In previous Halachot, we have explained that vessels purchased from a non-Jew, such as those produced outside of Israel, require immersion in a Mikveh before using them. We have also discussed which types of vessels require immersion and which do not. We shall now continue discussing this topic.
Regarding plastic vessels, we have already mentioned in previous Halachot that the reason earthenware and clay vessels are exempt from immersion is because when the Torah discusses this obligation in reference to the vessels of Midyan, only metal vessels were included in this commandment. The Gemara tells us that Rav Ashe says that since when glass is broken, it may be repaired by melting it down and forming it into a vessel, it shares the same law as metals. We see then that according to our Sages, glass vessels must likewise be immersed. Based on this, it would seem that the same should apply to plastic vessels; since they can be melted down and formed into vessels, they should be comparable to glass and require immersion in a Mikveh.

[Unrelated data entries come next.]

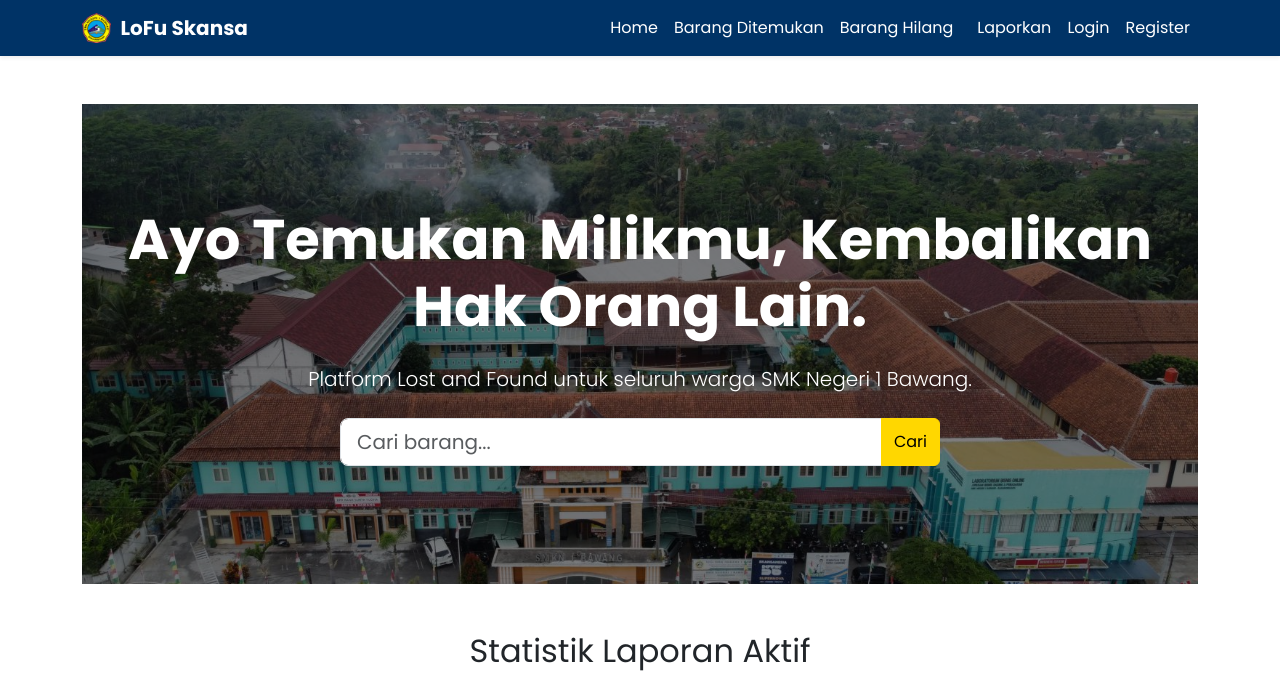
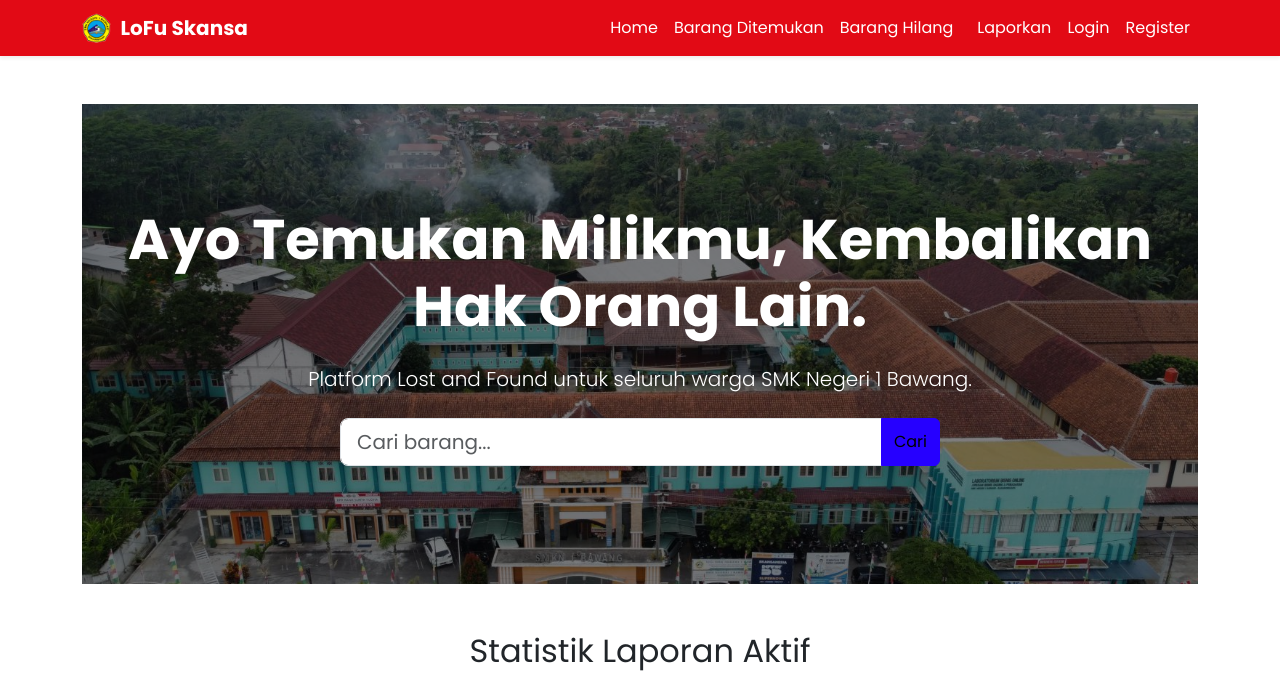
Before and after one commit to Lutzz-10/LoFu-Skansa, a PHP site: page /index.php in a window 1280 px wide. Shown: the top 675 px of the page. Run offline with PHP 8.4, Linux system fonts and the light colour scheme; data that the repository does not hold is empty.

Commit message:
revisi warna primary dan secondary

```diff
--- a/includes/header.php
+++ b/includes/header.php
@@ -11,8 +11,8 @@
     <!-- Custom CSS -->
     <style>
         :root {
-            --primary-color: #003366; /* Deep Blue from Logo */
-            --secondary-color: #FFD700; /* Yellow from Logo */
+            --primary-color: #e20a15ff;
+            --secondary-color: #2600ffff;
             --light-gray: #f8f9fa;
         }
         body {
```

Nevertheless, Maran Rabbeinu Ovadia Yosef zt”l writes that since glass only requires immersion by virtue of a rabbinic enactment and not by Torah law, only a substance that existed during the times of our Sages can be included in the enactment requiring them to be immersed. Plastic, however, which did not yet exist in the times of our Sages cannot be included in this enactment although they are indeed similar to glass vessels in this aspect. On the other hand, Hagaon Harav Yitzchak Yaakov Weiss zt”l, head of the rabbinical court of the Eidah Ha’Charedit, rules in his responsa that plastic vessels indeed require immersion. Nonetheless, he later writes (in his Responsa Minchat Yitzchak, Volume 4) that after seeing the opinion of Maran zt”l, he has changed his mind and now rules in accordance with Maran zt”l that plastic vessels do not require immersion in a Mikveh and they may be used immediately after purchasing them.
Regarding porcelain vessels and dishes, the Sefer Kenesset Ha’Gedolah (authored by Hagaon Harav Chaim Benbenishti zt”l, pupil of Hagon Harav Yosef of Tarani, who lived approximately four-hundred years ago) writes that the custom is to absolve them of immersion, for only vessels which are actually glass and are able to be repaired by melting them down and forming them into vessels require immersion since they are similar to metals; however, since porcelain vessels cannot be repaired once they are broken, they are similar to wooden and earthenware vessels which do not require immersion.
Therefore, porcelain vessels (i.e. genuine porcelain; not all glazed earthenware or china vessels or dishes are considered porcelain) do not require immersion and one may be lenient and use them immediately after buying them.
In the next Halacha, we shall discuss the laws of disposable vessels.